Why did you choose La Brea for the new store location?
We actually were not looking for a second store site when the year began. But after we were invited to check out this space, we realized it was too good not to go for it. The street is undergoing a revival, not unlike Abbot Kinney was when we moved there in 2007, and we saw the potential. It's right next to a parking garage, and that it's covered in a mural by our pal Shepard Fairey also seemed fortuitous. Our business in furniture, lighting and other larger pieces has been growing with both consumer and trade clients and this space—at 2,300 square feet and with its 20-foot ceilings—seemed like the ideal store/showroom. So, as with every other aspect of lives together—from launching A+R nine months after we began dating and every decision together since—we did it.

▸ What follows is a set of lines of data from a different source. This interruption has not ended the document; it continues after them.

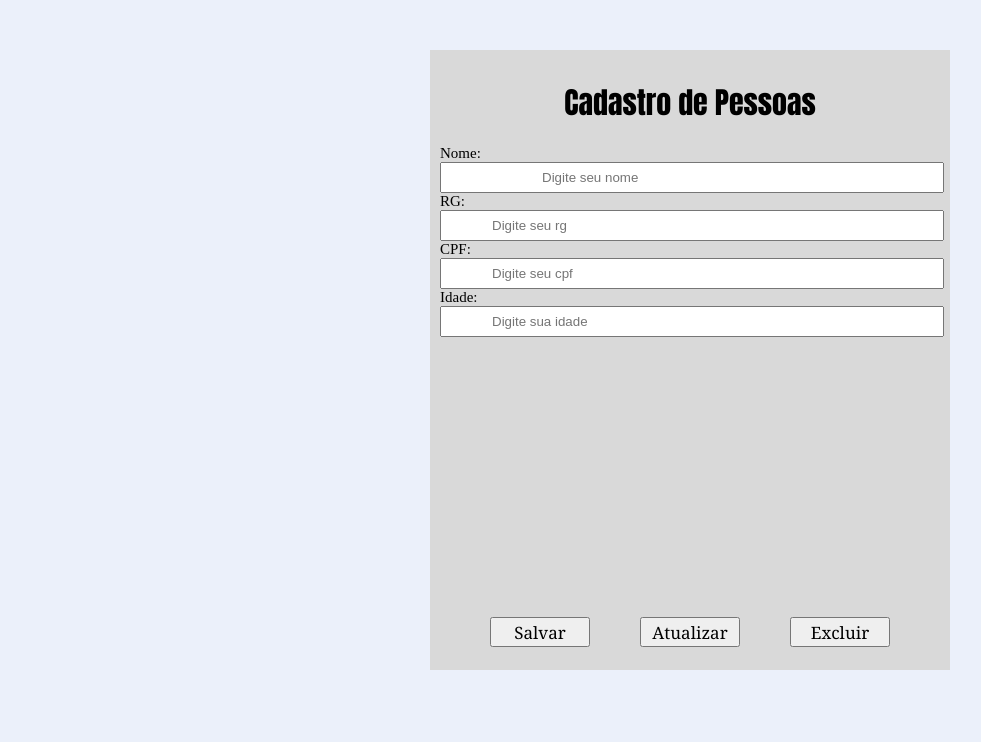
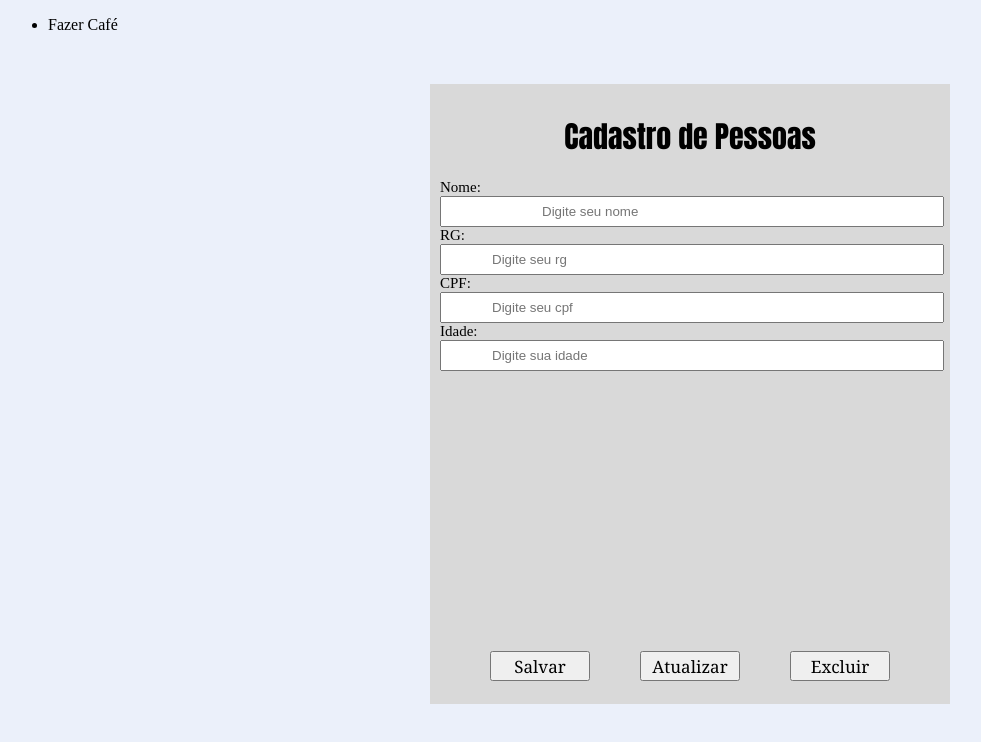
Before and after one commit to joaovictor3g/simple-page-using-react, a React (Create React App) app: page / in a window 1280 px wide. Shown: the top 742 px of the page, without its empty margins (0-981 px from the left). Built offline with nearby package versions, Linux system fonts and the light colour scheme.

Commit message:
updating right now

```diff
--- a/src/Form.js
+++ b/src/Form.js
@@ -9,6 +9,9 @@ function disparaNoClick() {
 
 const Form = () => (
     <div className="App" >
+      <ul>
+        <li>Fazer Café</li>
+      </ul>
       <div id="input-group">
         <h1>Cadastro de Pessoas</h1>
         Nome:<input id="nome" type="text" placeholder="Digite seu nome"></input>
```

What was the design process for setting up the larger, gallery-style space?
As we have since our very first tiny shop in Silver Lake, which we closed in 2009 to open a larger space on Abbot Kinney, we consulted our friend, local architect Barbara Bestor. Together we came up with a plan that would allow us to constantly do something with this cavernous space. We installed a ceiling grid to suspend dozens of lights, or even do something crazy like hang a bunch of chairs. We built out an office and bathroom—in large part so we'd have water access for in-store parties, especially dinner parties and that sort of thing. We left the concrete floors and brick walls raw so the colorful product would be the star.
What plans do you have for the new space and how are they different from those you had for the original Silver Lake space and your current space on Abbot Kinney?
We are definitely excited about being able to showcase much of the furniture, rugs and shelving that, for the most part, has only lived on our site, with occasional appearances at the 1,200-square-foot Abbot Kinney A+R. At La Brea, we will be able to host lectures, bring together niche groups such as architects or design writers, and throw dining events.
How do you approach curating inventory for the stores?
A business like ours has been as much about the Internet as anything. Since 2005, we always research design blogs—Cool Hunting being among the first we studied! Now that we're better known, we receive submissions weekly from designers and brands worldwide. We do frequent shows annually such as Maison & Objet in Paris, ICFF in New York and the Milan Furniture Fair, though, admittedly, we prefer to veer off the beaten track to search out fledgling designers during these circuses. Ultimately, we make our choice based on a mutual interest and excitement. If it makes us both happy, we order it. About 98% of the time, it's pretty instant between us.
Interview continued after the jump.
Images by Ramona Rosales for A+R